7.4.1 Dumping Data in SQL Format with mysqldump
By default, mysqldump writes information as SQL statements to the standard output. You can save the output in a file:
shell> mysqldump [arguments] > file_name
shell> mysqldump --all-databases > dump.sql
To dump only specific databases, name them on the command line and use the
shell> mysqldump --databases db1 db2 db3 > dump.sql
--databases option causes all names on the command line to be treated as database names. Without this option, mysqldump treats the first name as a database name and those following as table names.
--databases, mysqldump writes
CREATE DATABASE and
USE statements prior to the dump output for each database. This ensures that when the dump file is reloaded, it creates each database if it does not exist and makes it the default database so database contents are loaded into the same database from which they came. If you want to cause the dump file to force a drop of each database before recreating it, use the
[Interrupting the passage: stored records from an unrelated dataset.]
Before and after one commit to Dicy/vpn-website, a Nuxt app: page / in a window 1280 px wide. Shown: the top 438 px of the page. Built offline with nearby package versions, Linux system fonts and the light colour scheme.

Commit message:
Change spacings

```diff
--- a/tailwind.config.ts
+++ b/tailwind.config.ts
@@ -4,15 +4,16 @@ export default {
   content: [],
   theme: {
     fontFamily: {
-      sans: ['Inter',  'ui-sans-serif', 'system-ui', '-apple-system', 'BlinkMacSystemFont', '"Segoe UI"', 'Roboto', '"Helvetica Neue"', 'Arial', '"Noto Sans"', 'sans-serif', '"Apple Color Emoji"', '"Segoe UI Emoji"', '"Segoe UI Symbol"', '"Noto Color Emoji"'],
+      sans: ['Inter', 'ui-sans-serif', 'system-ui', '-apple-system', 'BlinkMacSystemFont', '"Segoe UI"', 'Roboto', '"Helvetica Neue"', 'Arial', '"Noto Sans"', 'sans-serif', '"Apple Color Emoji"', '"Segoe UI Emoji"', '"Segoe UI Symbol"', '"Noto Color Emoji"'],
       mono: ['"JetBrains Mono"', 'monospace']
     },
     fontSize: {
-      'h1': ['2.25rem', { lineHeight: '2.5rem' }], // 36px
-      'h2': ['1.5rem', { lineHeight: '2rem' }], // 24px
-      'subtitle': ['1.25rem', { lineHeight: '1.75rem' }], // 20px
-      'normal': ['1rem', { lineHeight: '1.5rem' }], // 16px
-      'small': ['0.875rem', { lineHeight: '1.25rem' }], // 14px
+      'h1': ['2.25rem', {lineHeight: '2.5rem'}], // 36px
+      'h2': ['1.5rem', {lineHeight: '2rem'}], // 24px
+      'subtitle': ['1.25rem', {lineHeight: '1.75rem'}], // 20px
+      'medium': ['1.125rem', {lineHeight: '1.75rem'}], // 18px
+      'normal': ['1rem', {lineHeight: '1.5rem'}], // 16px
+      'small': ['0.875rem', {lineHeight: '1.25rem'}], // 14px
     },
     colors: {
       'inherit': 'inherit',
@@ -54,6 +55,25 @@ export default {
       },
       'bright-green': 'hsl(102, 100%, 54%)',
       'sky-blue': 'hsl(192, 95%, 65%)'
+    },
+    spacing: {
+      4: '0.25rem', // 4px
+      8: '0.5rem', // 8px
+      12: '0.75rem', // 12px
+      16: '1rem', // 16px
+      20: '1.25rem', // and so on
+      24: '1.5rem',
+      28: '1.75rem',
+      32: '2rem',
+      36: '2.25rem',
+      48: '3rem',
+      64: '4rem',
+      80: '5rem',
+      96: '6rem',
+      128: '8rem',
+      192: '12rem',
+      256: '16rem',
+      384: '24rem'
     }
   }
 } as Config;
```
--add-drop-database option as well. In this case, mysqldump writes a
DROP DATABASE statement preceding each
CREATE DATABASE statement.
To dump a single database, name it on the command line:
shell> mysqldump --databases test > dump.sql
In the single-database case, it is permissible to omit the
shell> mysqldump test > dump.sql
When you reload the dump file, you must specify a default database name so that the server knows which database to reload.
For reloading, you can specify a database name different from the original name, which enables you to reload the data into a different database.
If the database to be reloaded does not exist, you must create it first.
To dump only specific tables from a database, name them on the command line following the database name:
shell> mysqldump test t1 t3 t7 > dump.sql